#### Assigned task:
Every line with the word "href" in it should be extracted from the data that follows.

#### Data records:

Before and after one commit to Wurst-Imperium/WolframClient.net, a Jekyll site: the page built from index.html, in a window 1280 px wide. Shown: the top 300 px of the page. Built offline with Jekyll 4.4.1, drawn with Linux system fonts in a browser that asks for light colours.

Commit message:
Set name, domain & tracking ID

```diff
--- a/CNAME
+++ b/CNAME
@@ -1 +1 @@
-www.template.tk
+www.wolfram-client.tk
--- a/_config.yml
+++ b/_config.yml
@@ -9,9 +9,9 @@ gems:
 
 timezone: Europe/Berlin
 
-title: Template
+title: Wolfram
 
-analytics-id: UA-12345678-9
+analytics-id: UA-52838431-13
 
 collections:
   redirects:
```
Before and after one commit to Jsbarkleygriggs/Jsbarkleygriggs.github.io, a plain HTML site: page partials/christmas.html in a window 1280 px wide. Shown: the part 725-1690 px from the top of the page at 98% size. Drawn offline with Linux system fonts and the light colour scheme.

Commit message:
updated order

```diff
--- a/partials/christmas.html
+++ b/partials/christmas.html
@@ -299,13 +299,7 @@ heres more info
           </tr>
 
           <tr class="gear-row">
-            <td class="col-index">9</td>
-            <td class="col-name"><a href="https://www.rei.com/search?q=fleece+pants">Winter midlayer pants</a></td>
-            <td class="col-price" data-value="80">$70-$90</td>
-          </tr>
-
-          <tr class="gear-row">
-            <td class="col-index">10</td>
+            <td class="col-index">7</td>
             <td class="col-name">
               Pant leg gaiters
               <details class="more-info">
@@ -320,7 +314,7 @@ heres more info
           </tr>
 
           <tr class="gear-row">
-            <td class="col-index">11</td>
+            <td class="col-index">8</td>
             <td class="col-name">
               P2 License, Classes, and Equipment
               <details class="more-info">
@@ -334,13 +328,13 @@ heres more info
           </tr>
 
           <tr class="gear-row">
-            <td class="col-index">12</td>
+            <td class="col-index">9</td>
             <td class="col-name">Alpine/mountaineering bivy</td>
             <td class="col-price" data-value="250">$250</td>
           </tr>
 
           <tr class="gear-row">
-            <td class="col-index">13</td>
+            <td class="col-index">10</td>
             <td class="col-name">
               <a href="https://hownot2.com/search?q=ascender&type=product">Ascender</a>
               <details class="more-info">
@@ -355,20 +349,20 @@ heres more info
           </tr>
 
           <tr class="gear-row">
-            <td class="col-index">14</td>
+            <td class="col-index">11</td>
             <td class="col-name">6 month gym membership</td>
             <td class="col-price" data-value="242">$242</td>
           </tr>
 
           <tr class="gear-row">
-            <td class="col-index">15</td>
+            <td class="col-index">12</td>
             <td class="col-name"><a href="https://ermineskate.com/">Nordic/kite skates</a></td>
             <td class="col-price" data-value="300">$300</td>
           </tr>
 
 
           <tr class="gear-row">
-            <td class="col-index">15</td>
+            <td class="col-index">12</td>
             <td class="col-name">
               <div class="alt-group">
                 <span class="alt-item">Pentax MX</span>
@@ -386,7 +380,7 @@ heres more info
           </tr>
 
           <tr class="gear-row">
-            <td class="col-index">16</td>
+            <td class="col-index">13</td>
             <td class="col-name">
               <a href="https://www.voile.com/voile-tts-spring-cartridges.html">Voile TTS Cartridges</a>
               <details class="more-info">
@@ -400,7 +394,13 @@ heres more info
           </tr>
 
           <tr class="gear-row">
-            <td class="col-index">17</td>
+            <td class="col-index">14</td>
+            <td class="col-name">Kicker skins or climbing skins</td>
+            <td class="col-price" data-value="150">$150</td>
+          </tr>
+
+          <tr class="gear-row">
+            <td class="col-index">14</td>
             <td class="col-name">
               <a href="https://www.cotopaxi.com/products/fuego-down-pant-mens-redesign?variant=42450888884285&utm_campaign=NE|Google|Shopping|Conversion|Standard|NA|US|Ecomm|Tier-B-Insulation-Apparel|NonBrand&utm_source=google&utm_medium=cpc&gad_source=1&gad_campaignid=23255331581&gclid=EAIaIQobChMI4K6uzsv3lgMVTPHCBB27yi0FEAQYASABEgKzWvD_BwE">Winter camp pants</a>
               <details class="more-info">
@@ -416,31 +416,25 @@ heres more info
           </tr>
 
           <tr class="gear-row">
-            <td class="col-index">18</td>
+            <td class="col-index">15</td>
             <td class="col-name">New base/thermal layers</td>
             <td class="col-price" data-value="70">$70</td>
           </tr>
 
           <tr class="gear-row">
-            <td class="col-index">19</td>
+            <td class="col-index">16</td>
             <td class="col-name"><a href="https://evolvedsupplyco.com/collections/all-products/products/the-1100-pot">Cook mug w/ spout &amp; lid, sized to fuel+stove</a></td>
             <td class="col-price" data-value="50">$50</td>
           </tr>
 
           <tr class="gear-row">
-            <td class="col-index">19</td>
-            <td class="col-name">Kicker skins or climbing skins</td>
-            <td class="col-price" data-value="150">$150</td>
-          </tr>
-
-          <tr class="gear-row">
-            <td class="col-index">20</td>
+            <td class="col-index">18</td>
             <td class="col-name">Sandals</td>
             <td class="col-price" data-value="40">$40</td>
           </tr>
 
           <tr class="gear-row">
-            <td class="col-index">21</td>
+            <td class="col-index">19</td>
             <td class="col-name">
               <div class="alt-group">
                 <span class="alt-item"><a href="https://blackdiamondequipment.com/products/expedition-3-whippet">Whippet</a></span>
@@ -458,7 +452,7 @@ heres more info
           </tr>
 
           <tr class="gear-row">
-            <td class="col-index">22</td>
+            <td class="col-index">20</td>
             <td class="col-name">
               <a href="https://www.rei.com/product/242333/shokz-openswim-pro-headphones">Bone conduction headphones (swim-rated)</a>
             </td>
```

#### Exercise result:
-            <td class="col-name"><a href="https://www.rei.com/search?q=fleece+pants">Winter midlayer pants</a></td>
               <a href="https://hownot2.com/search?q=ascender&type=product">Ascender</a>
             <td class="col-name"><a href="https://ermineskate.com/">Nordic/kite skates</a></td>
               <a href="https://www.voile.com/voile-tts-spring-cartridges.html">Voile TTS Cartridges</a>
               <a href="https://www.cotopaxi.com/products/fuego-down-pant-mens-redesign?variant=42450888884285&utm_campaign=NE|Google|Shopping|Conversion|Standard|NA|US|Ecomm|Tier-B-Insulation-Apparel|NonBrand&utm_source=google&utm_medium=cpc&gad_source=1&gad_campaignid=23255331581&gclid=EAIaIQobChMI4K6uzsv3lgMVTPHCBB27yi0FEAQYASABEgKzWvD_BwE">Winter camp pants</a>
             <td class="col-name"><a href="https://evolvedsupplyco.com/collections/all-products/products/the-1100-pot">Cook mug w/ spout &amp; lid, sized to fuel+stove</a></td>
                 <span class="alt-item"><a href="https://blackdiamondequipment.com/products/expedition-3-whippet">Whippet</a></span>
               <a href="https://www.rei.com/product/242333/shokz-openswim-pro-headphones">Bone conduction headphones (swim-rated)</a>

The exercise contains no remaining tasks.